Rheumatoid arthritis is a chronic condition that causes the body’s immune system to attack the joints, resulting in inflammation, swelling and pain.
Finding an effective medication that helps manage the condition can, for many patients, be a lengthy process. Some patients are prescribed biologic medications, of which there are two different kinds: innovator biologics and biosimilars. The nature of their differences means that physicians and patients need to carefully consider a switch from one to the other.
As the name suggests, biosimilars are similar but not identical to the innovator biologics they intend to copy. Both types of drugs are produced from living cells using very precise manufacturing processes. Given their inherent complexity and the size of the molecules, it is impossible for a biosimilar to be an exact replica of the innovator biologic.

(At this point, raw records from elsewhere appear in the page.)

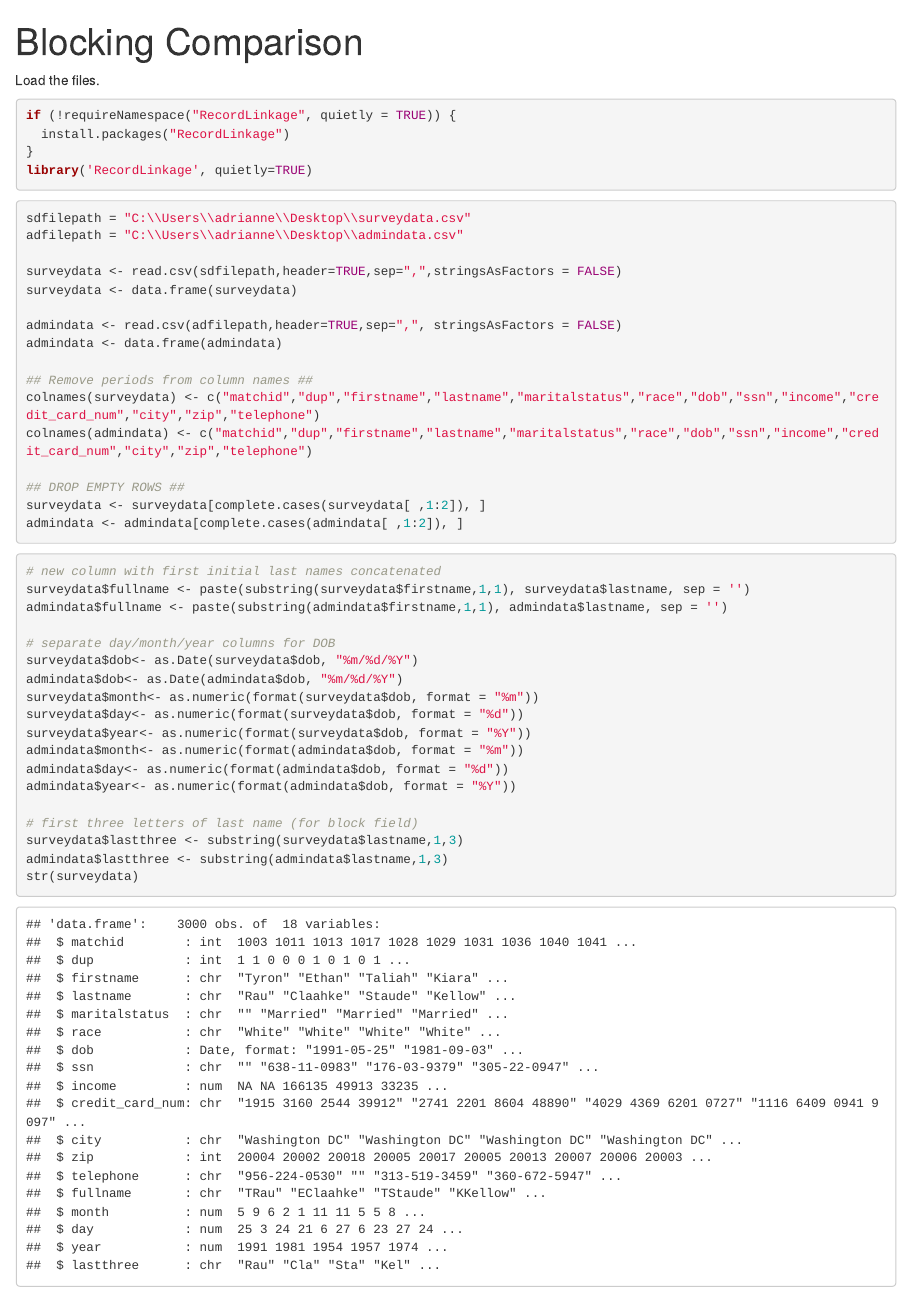
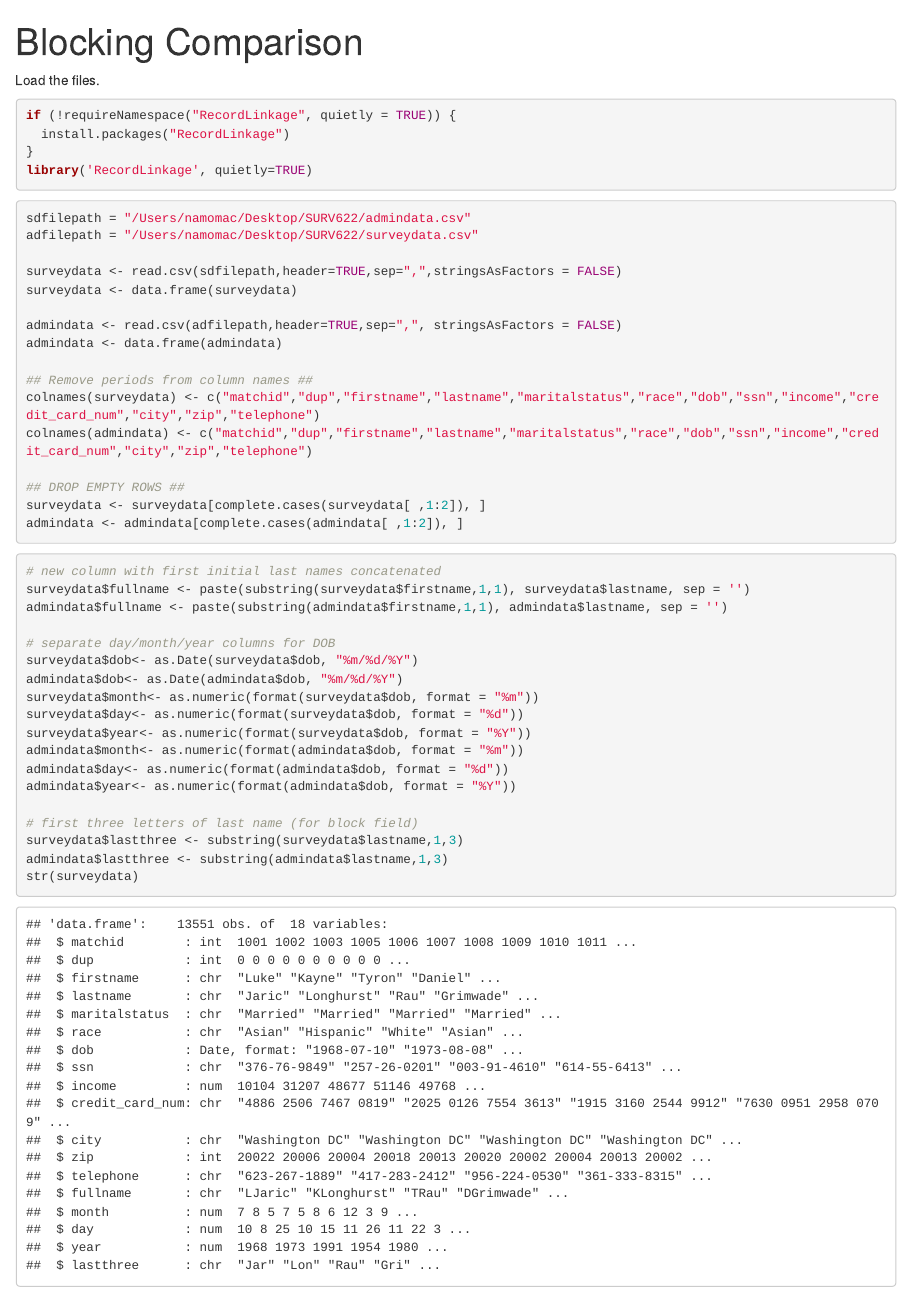
Before and after one commit to namo507/SURV622, an R Markdown document (blockingexamples.Rmd): the page in a window 1100 px wide, from its top. Rendered offline with R 4.5, knitr and Pandoc, with nearby package versions; some code elsewhere in the file could not run offline.

Commit message:
changes in file path

````diff
--- a/blockingexamples.Rmd
+++ b/blockingexamples.Rmd
@@ -12,8 +12,8 @@ library('RecordLinkage', quietly=TRUE)
 ```
 
 ```{r cache = TRUE}
-sdfilepath = "C:\\Users\\adrianne\\Desktop\\surveydata.csv"
-adfilepath = "C:\\Users\\adrianne\\Desktop\\admindata.csv"
+sdfilepath = "/Users/namomac/Desktop/SURV622/admindata.csv"
+adfilepath = "/Users/namomac/Desktop/SURV622/surveydata.csv"
 
 surveydata <- read.csv(sdfilepath,header=TRUE,sep=",",stringsAsFactors = FALSE)
 surveydata <- data.frame(surveydata)
````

Some patients who are on one product may be faced with a decision to switch medications, due to costs, changes in reimbursement, or other non-medical issues. Patients should be fully informed before making any decisions related to their medications. Health Canada recommends that a decision to switch from an innovator biologic to a biosimilar only be made by the treating physician in consultation with the patient.
Ultimately, patients should speak to their doctors about their treatment, and always make sure they’re getting the medication they expect to receive.